They were thousands of people marching all over France for Freedom of Speech, chanting JE SUIS CHARLIE, after the killing of Charlie Hebdo cartoonists.
No surprise there.
Arguing in France is a national sport, the French just love to discuss the pros and cons of such and such ideas and to defend their point of view in discussions that can last forever.
However, some had doubts about the political exploitation of such a massive rally.
It looks like they were right.
First, there was a political and mediatic outcry against whoever considered to be an anti-Charlie. That led to a string of arrests on the vague charge of “defending terrorism”.
But that was just the beginning. What we are seeing now, is the start of a smear campaign to denounce all “conspirationists” who dare to disagree with the official policy of the French government.
It started when president Hollande has assimilated what he calls “conspiracy theories“ to Nazism and called to prevent their dissemination on the Internet and social networks.
His speech at the Shoah Memorial on January 27, 2015 is crystal clear:
“[Anti-Semitism] maintains conspiracy theories that spread without limits.
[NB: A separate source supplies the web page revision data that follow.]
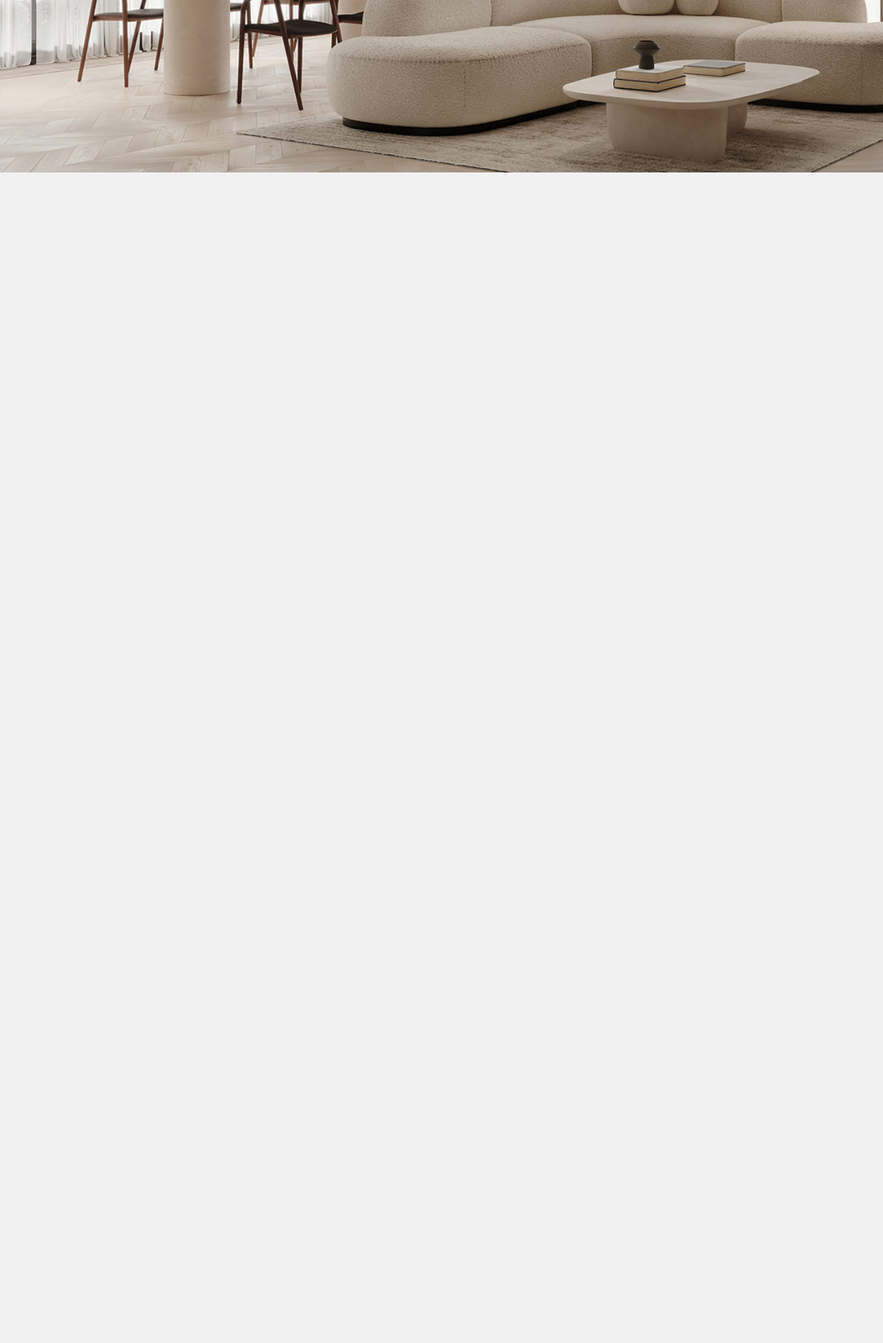
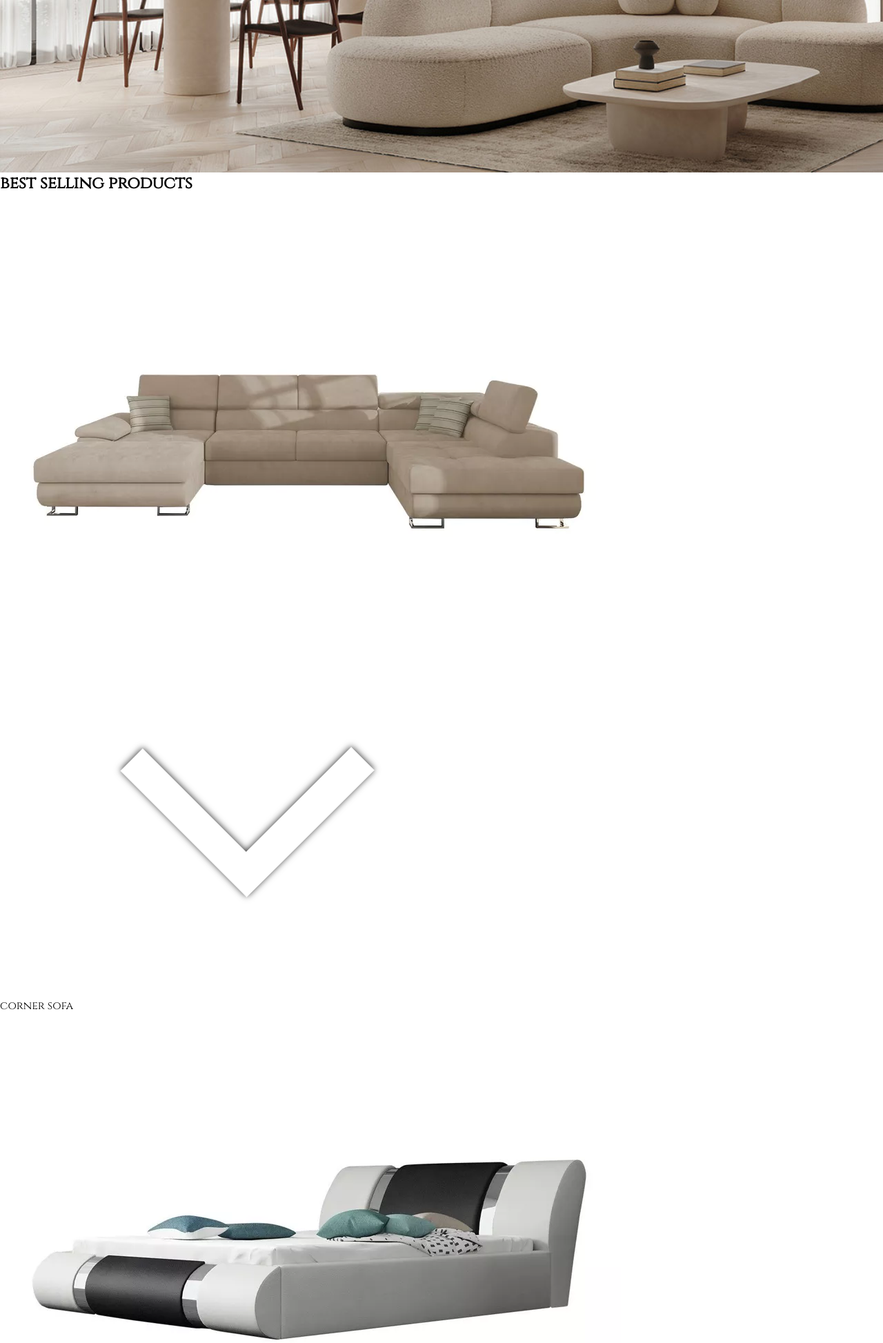
Before and after one commit to iustina-d/COVER-AJAX-Website, a Flask app: page / in a window 1280 px wide. Shown: the part 550-2497 px from the top of the page at 69% size. Before the commit the page ends 800 px from the top, so only its background shows below. Run offline with Flask 2, Linux system fonts and the light colour scheme; some libraries are stand-ins or nearby versions.

Commit message:
create the best-selling products section

```diff
--- a/templates/home.html
+++ b/templates/home.html
@@ -14,7 +14,7 @@
       src="https://kit.fontawesome.com/ae97ef602e.js"
       crossorigin="anonymous"
     ></script>
-    <link rel="stylesheet" href="/static/css/home.css">
+    <link rel="stylesheet" href="/static/css/home.css" />
     <title>Online Store - Home Page</title>
   </head>
   <body>
@@ -38,5 +38,69 @@
     <header class="header-section">
       <h1 class="header-heading"><span>Cover</span> Ajax</h1>
     </header>
+    <section class="best-selling-product-section">
+      <h1 class="section-title">best selling products</h1>
+      <div class="product-container">
+        <div class="product-card">
+          <img
+            src="/static/images/home/best-sel-img1.webp"
+            alt=""
+            class="product-img"
+          />
+          <p class="product-name">
+            corner sofa<img
+              src="/static/images/home/arrow.png"
+              alt="arrow-image"
+              class="arrow-img"
+            />
+          </p>
+        </div>
+        <div class="product-card">
+          <img
+            src="/static/images/home/best-sel-img2.webp"
+            alt=""
+            class="product-img"
+          />
+          <p class="product-name">
+            bed
+            <img
+              src="/static/images/home/arrow.png"
+              alt="arrow-image"
+              class="arrow-img"
+            />
+          </p>
+        </div>
+        <div class="product-card">
+          <img
+            src="/static/images/home/best-sel-img3.webp"
+            alt=""
+            class="product-img"
+          />
+          <p class="product-name">
+            living room furniture
+            <img
+              src="/static/images/home/arrow.png"
+              alt="arrow-image"
+              class="arrow-img"
+            />
+          </p>
+        </div>
+        <div class="product-card">
+          <img
+            src="/static/images/home/best-sel-img4.webp"
+            alt=""
+            class="product-img"
+          />
+          <p class="product-name">
+            wardrobe
+            <img
+              src="/static/images/home/arrow.png"
+              alt="arrow-image"
+              class="arrow-img"
+            />
+          </p>
+        </div>
+      </div>
+    </section>
   </body>
 </html>
```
Conspiracy theories that have, in the past, led to the worst “(…)” [The] answer is to realize that conspiracy theories are disseminated through the Internet and social networks. Moreover, we must remember that it is words that have in the past prepared extermination. We need to act at the European level, and even internationally, so that a legal framework can be defined, and so that Internet platforms that manage social networks are held to account and that sanctions be imposed for failure to enforce” (source: Voltairenet.org)
He then asked the French Socialist Party to prepare new legislation to repress all dissident voices.
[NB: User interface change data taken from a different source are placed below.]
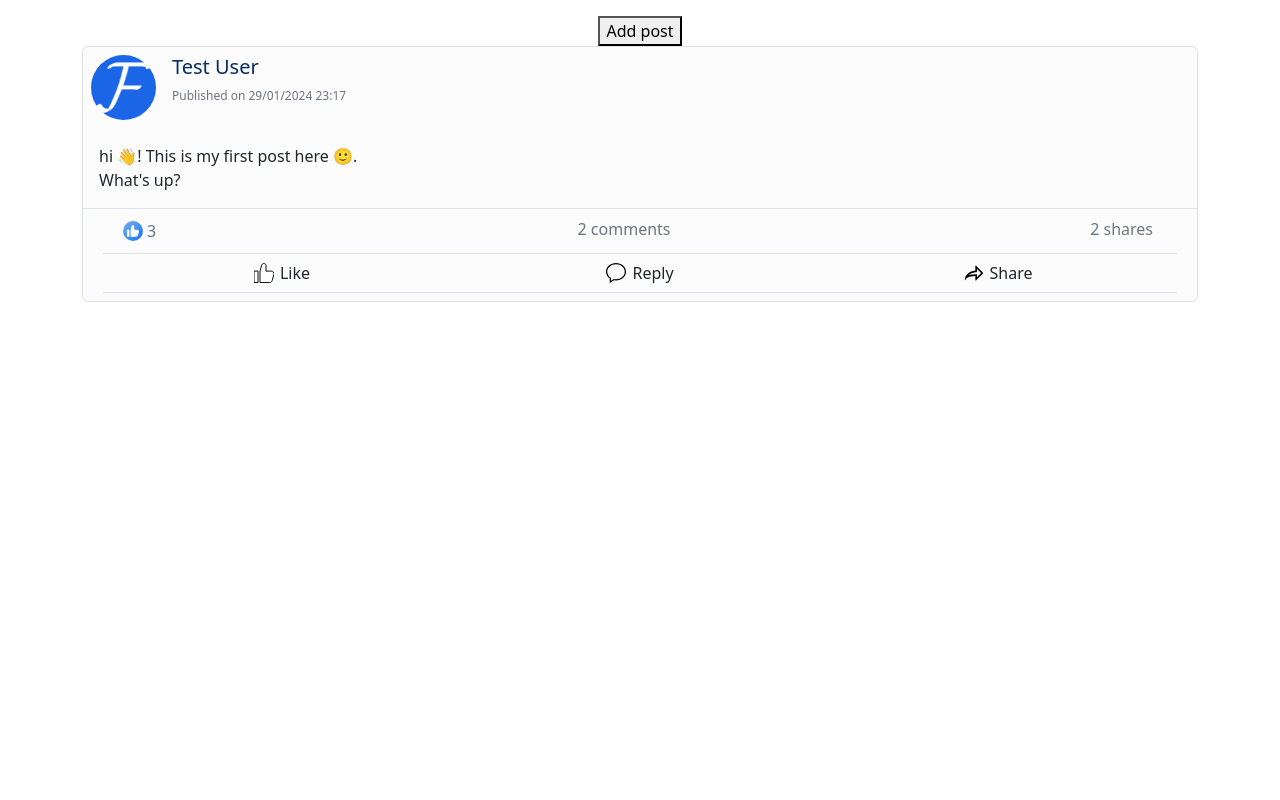
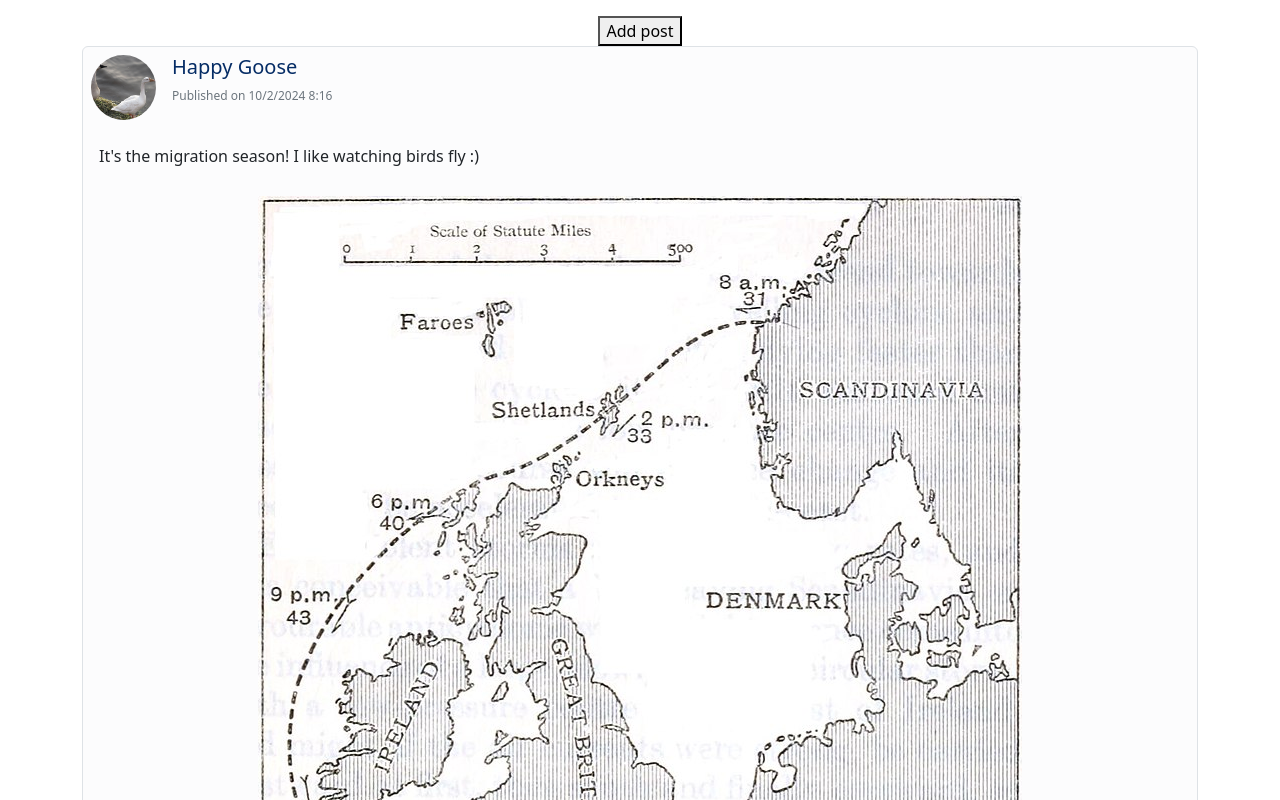
Before and after one commit to AsifMadar/Foobar-BIU-web, a React app: page / in a window 1280 px wide. Shown: the top 800 px of the page. Built offline with nearby package versions, Linux system fonts and the light colour scheme.

Commit message:
Expand sample data, support images

```diff
--- a/public/index.html
+++ b/public/index.html
@@ -5,39 +5,13 @@
     <link rel="icon" href="%PUBLIC_URL%/favicon.png" />
     <meta name="viewport" content="width=device-width, initial-scale=1" />
     <meta name="theme-color" content="#000000" />
-    <meta
-      name="description"
-      content="Web site created using create-react-app"
-    />
+    <meta name="description" content="The homepage of FooBar"/>
     <link rel="apple-touch-icon" href="%PUBLIC_URL%/logo192.png" />
-    <!--
-      manifest.json provides metadata used when your web app is installed on a
-      user's mobile device or desktop. See https://developers.google.com/web/fundamentals/web-app-manifest/
-    -->
     <link rel="manifest" href="%PUBLIC_URL%/manifest.json" />
-    <!--
-      Notice the use of %PUBLIC_URL% in the tags above.
-      It will be replaced with the URL of the `public` folder during the build.
-      Only files inside the `public` folder can be referenced from the HTML.
-
-      Unlike "/favicon.png" or "favicon.png", "%PUBLIC_URL%/favicon.png" will
-      work correctly both with client-side routing and a non-root public URL.
-      Learn how to configure a non-root public URL by running `npm run build`.
-    -->
-    <title>React App</title>
+    <title>FooBar - The New Social Platform</title>
   </head>
   <body class="light-theme">
-    <noscript>You need to enable JavaScript to run this app.</noscript>
+    <noscript>You need to enable JavaScript to access FooBar.</noscript>
     <div id="root"></div>
-    <!--
-      This HTML file is a template.
-      If you open it directly in the browser, you will see an empty page.
-
-      You can add webfonts, meta tags, or analytics to this file.
-      The build step will place the bundled scripts into the <body> tag.
-
-      To begin the development, run `npm start` or `yarn start`.
-      To create a production bundle, use `npm run build` or `yarn build`.
-    -->
   </body>
 </html>
--- a/src/App/App.js
+++ b/src/App/App.js
@@ -4,9 +4,9 @@ import PostList from '../PostList/PostList.js'
 
 function App() {
     const [currentUser] = useState({
-        displayName: 'Test User',
+        displayName: 'Georg C.',
         imageURL: '/favicon.png',
-        username: 'testuser',
+        username: 'gcantor',
     })
 
     return (
--- a/src/Post/Post.js
+++ b/src/Post/Post.js
@@ -110,6 +110,18 @@ function Post({ currentUser, details, updateDetails }) {
                 )}
             </header>
             <article className="text-start p-3">{details.contents}</article>
+            {details.images.length > 0 && (
+                <article className="post-images m-1">
+                    {details.images.map((imageSrc, i) => (
+                        <img
+                            key={i}
+                            src={imageSrc}
+                            className="img-fluid mt-2"
+                            alt=""
+                        />
+                    ))}
+                </article>
+            )}
             <footer className="border-top container">
                 <div className="stats row m-2">
                     <span className="likes-count col text-start ps-3 tooltip-container">
--- a/src/PostList/PostList.js
+++ b/src/PostList/PostList.js
@@ -10,6 +10,9 @@ import { useState } from 'react'
  */
 function PostList({ currentUser }) {
     const [postsDetails, setPostsDetails] = useState(posts)
+    const sortedPostsDetails = postsDetails
+        .sort((a, b) => a.timestamp - b.timestamp)
+        .reverse()
 
     const addPost = () => {
         setPostsDetails([
@@ -38,7 +41,7 @@ function PostList({ currentUser }) {
     return (
         <div id="post-list" className="container mt-3">
             <button onClick={addPost}>Add post</button>
-            {postsDetails.map((details, i) => (
+            {sortedPostsDetails.map((details, i) => (
                 <Post
                     key={i}
                     currentUser={currentUser}
--- a/src/data/posts.json
+++ b/src/data/posts.json
@@ -1,68 +1,258 @@
 [
 	{
 		"author": {
-			"displayName": "Test User",
-			"imageURL": "/favicon.png",
-			"username": "testuser"
+			"displayName": "Georg C.",
+			"imageURL": "/sampleImages/user1.jpg",
+			"username": "gcantor"
 		},
 		"comments": [
 			{
 				"author": {
 					"displayName": "Eliyah Alias",
-					"imageURL": "/favicon.png",
+					"imageURL": "/sampleImages/user2.jpg",
 					"username": "alias.el"
 				},
 				"contents": "Hi & welcome! Do you feel like meeting tomorrow?",
 				"likes": [
 					{
-						"displayName": "Test User",
-						"imageURL": "/favicon.png",
-						"username": "testuser"
+						"displayName": "Georg C.",
+						"imageURL": "/sampleImages/user1.jpg",
+						"username": "gcantor"
 					}
 				],
-				"timestamp": 1706572233917
+				"timestamp": 1707404921000
 			},
 			{
 				"author": {
-					"displayName": "Test User",
-					"imageURL": "/favicon.png",
-					"username": "testuser"
+					"displayName": "Georg C.",
+					"imageURL": "/sampleImages/user1.jpg",
+					"username": "gcantor"
 				},
 				"contents": "@Eliyah how about monday?",
 				"likes": [],
-				"timestamp": 1706573233917
+				"timestamp": 1707412712000
 			}
 		],
 		"contents": "hi 👋! This is my first post here 🙂.\nWhat's up?",
+		"images": [],
 		"likes": [
 			{
 				"displayName": "Avi Adar",
-				"imageURL": "/favicon.png",
+				"imageURL": "/sampleImages/user3.jpg",
 				"username": "avi.adar1"
 			},
 			{
 				"displayName": "Eliyah Alias",
-				"imageURL": "/favicon.png",
+				"imageURL": "/sampleImages/user2.jpg",
 				"username": "alias.el"
 			},
 			{
 				"displayName": "Moishe Meivin",
-				"imageURL": "/favicon.png",
+				"imageURL": "/sampleImages/user4.jpg",
 				"username": "moisheM"
 			}
 		],
 		"shares": [
 			{
 				"displayName": "Avi Adar",
-				"imageURL": "/favicon.png",
+				"imageURL": "/sampleImages/user3.jpg",
 				"username": "avi.adar1"
 			},
 			{
 				"displayName": "Moishe Meivin",
-				"imageURL": "/favicon.png",
+				"imageURL": "/sampleImages/user4.jpg",
 				"username": "moisheM"
 			}
 		],
-		"timestamp": 1706570233917
+		"timestamp": 1707400272000
+	},
+	{
+		"author": {
+			"displayName": "Moishe Meivin",
+			"imageURL": "/sampleImages/user4.jpg",
+			"username": "moisheM"
+		},
+		"comments": [
+			{
+				"author": {
+					"displayName": "Avi Adar",
+					"imageURL": "/sampleImages/user3.jpg",
+					"username": "avi.adar1"
+				},
+				"contents": "Wow, must be so fun!",
+				"likes": [],
+				"timestamp": 1707510238000
+			}
+		],
+		"contents": "Enjoying the morning in Hawaii...\nWhat a great view!",
+		"images": ["/sampleImages/hawaii.jpg"],
+		"likes": [
+			{
+				"displayName": "Eliyah Alias",
+				"imageURL": "/sampleImages/user2.jpg",
+				"username": "alias.el"
+			},
+			{
+				"displayName": "Georg C.",
+				"imageURL": "/sampleImages/user1.jpg",
+				"username": "gcantor"
+			}
+
+		],
+		"shares": [
+			{
+				"displayName": "Avi Adar",
+				"imageURL": "/sampleImages/user3.jpg",
+				"username": "avi.adar1"
+			}
+		],
+		"timestamp": 1707507788000
+	},
+	{
+		"author": {
+			"displayName": "David",
+			"imageURL": "/sampleImages/user5.jpg",
+			"username": "davidR"
+		},
+		"comments": [],
+		"contents": "Hi all, how are you?",
+		"images": [],
+		"likes": [],
+		"shares": [],
+		"timestamp": 1707384226000
+	},
+	{
+		"author": {
+			"displayName": "John G.",
+			"imageURL": "/sampleImages/user6.jpg",
+			"username": "geljohn"
+		},
+		"comments": [],
+		"contents": "You know, working from home can be hard sometimes",
+		"images": [],
+		"likes": [],
+		"shares": [],
+		"timestamp": 1707301332000
+	},
+	{
+		"author": {
+			"displayName": "Happy Goose",
+			"imageURL": "/sampleImages/user7.jpg",
+			"username": "yonatan.sp"
+		},
+		"comments": [],
+		"contents": "It's the migration season! I like watching birds fly :)",
+		"images": ["/sampleImages/migration.jpg"],
+		"likes": [],
+		"shares": [],
+		"timestamp": 1707552999000
+	},
+	{
+		"author": {
+			"displayName": "Eliyah Alias",
+			"imageURL": "/sampleImages/user2.jpg",
+			"username": "alias.el"
+		},
+		"comments": [
+			{
+				"author": {
+					"displayName": "Moishe Meivin",
+					"imageURL": "/sampleImages/user4.jpg",
+					"username": "moisheM"
+				},
+				"contents": "As they say \"fight fire with fire\" 😂",
+				"likes": [
+					{
+						"displayName": "Eliyah Alias",
+						"imageURL": "/sampleImages/user2.jpg",
+						"username": "alias.el"
+					}
+				],
+				"timestamp": 1707321941000
+
+			}
+		],
+		"contents": "Did you ever notice that what we call \"fire trucks\" are really water trucks?",
+		"images": [],
+		"likes": [
+			{
+				"displayName": "Moishe Meivin",
+				"imageURL": "/sampleImages/user4.jpg",
+				"username": "moisheM"
+			}
+		],
+		"shares": [],
+		"timestamp": 1707318750000
+	},
+	{
+		"author": {
+			"displayName": "John G.",
+			"imageURL": "/sampleImages/user6.jpg",
+			"username": "geljohn"
+		},
+		"comments": [
+
+			{
+				"author": {
+					"displayName": "Eliyah Alias",
+					"imageURL": "/sampleImages/user2.jpg",
+					"username": "alias.el"
+				},
+				"contents": "It's awesome man\nYou will like it for sure",
+				"likes": [],
+				"timestamp": 1707141177000
+
+			}
+		],
+		"contents": "So, what is this new \"FooBar\" app everyone is talking about?",
+		"images": [],
+		"likes": [],
+		"shares": [],
+		"timestamp": 1707139023000
+	},
+	{
+		"author": {
+			"displayName": "David",
+			"imageURL": "/sampleImages/user5.jpg",
+			"username": "davidR"
+		},
+		"comments": [],
+		"contents": "Just created my account, hope this new social platform will be fun.",
+		"images": [],
+		"likes": [
+			{
+				"displayName": "Eliyah Alias",
+				"imageURL": "/sampleImages/user2.jpg",
+				"username": "alias.el"
+			}
+		],
+		"shares": [],
+		"timestamp": 1707126738000
+	},
+	{
+		"author": {
+			"displayName": "Eliyah Alias",
+			"imageURL": "/sampleImages/user2.jpg",
+			"username": "alias.el"
+		},
+		"comments": [],
+		"contents": "So I am officially the second person on this platform?\n\nNice.",
+		"images": [],
+		"likes": [],
+		"shares": [],
+		"timestamp": 1707060222000
+	},
+	{
+		"author": {
+			"displayName": "FooBar Official",
+			"imageURL": "/favicon.png",
+			"username": "foobar"
+		},
+		"comments": [],
+		"contents": "Welcome to FooBar everyone!",
+		"images": ["/favicon.png"],
+		"likes": [],
+		"shares": [],
+		"timestamp": 1707026400000
 	}
 ]
--- a/src/data/posts.json.d.ts
+++ b/src/data/posts.json.d.ts
@@ -15,6 +15,7 @@ export interface Post {
     author: User
     comments: Comment[]
     contents: string
+    images: string[]
     likes: User[]
     shares: User[]
     timestamp: number
--- a/src/utils/timestampToStr.js
+++ b/src/utils/timestampToStr.js
@@ -7,8 +7,7 @@ export function timestampToStr(timestamp) {
     return (
         date.getDate() +
         '/' +
-        date.getMonth() +
-        1 +
+        (date.getMonth() + 1) +
         '/' +
         date.getFullYear() +
         ' ' +
```
Also changed, not shown: public/manifest.json, public/sampleImages/hawaii.jpg (added), public/sampleImages/migration.jpg (added), public/sampleImages/user1.jpg (added), public/sampleImages/user2.jpg (added), public/sampleImages/user3.jpg (added), public/sampleImages/user4.jpg (added), public/sampleImages/user5.jpg (added), public/sampleImages/user6.jpg (added), public/sampleImages/user7.jpg (added).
French presstitutes wasted no time to join in the dance.
The leftish weekly Marianne (that self-proclaim itself as fighting one track thinking) has published an in-depth review under the title “Conspiracy nuts”.
L’Express, another weekly, has created its own directory of “sites d’infaux” (literally “false news sites”), listing their name, their category (blogs, alternative info, parody) and what kind of “false news” they spread.
Even worse, they invite their readers to submit their links, which is nothing less than encouraging them to act as stool pigeons (they’re bragging that they added 30 new sites thanks to their readers).
Just imagine Newsweek doing the same in the US.
Left leaning Libération had less chance with its list of evil pro-russian sites, that was removed after howls of protest among its readers.
A full fledged media campaign against “conspiracy theories” has just started, telling the good people of France that all Websites challenging the single worldview the French government want to impose are all nests of fascists, Nazis, terrorists, lunatics and anti-semitics.
All this in the name of Freedom of Thought.
Next will come a law prohibiting all those sites, that could lead to forced closure and arrest of those who just question the official thinking.
In the meantime, many French are thanking those magazines for the opportunity to introduce them to informative Websites they were longing for. An eloquent proof that the French still believe in the plurality of views.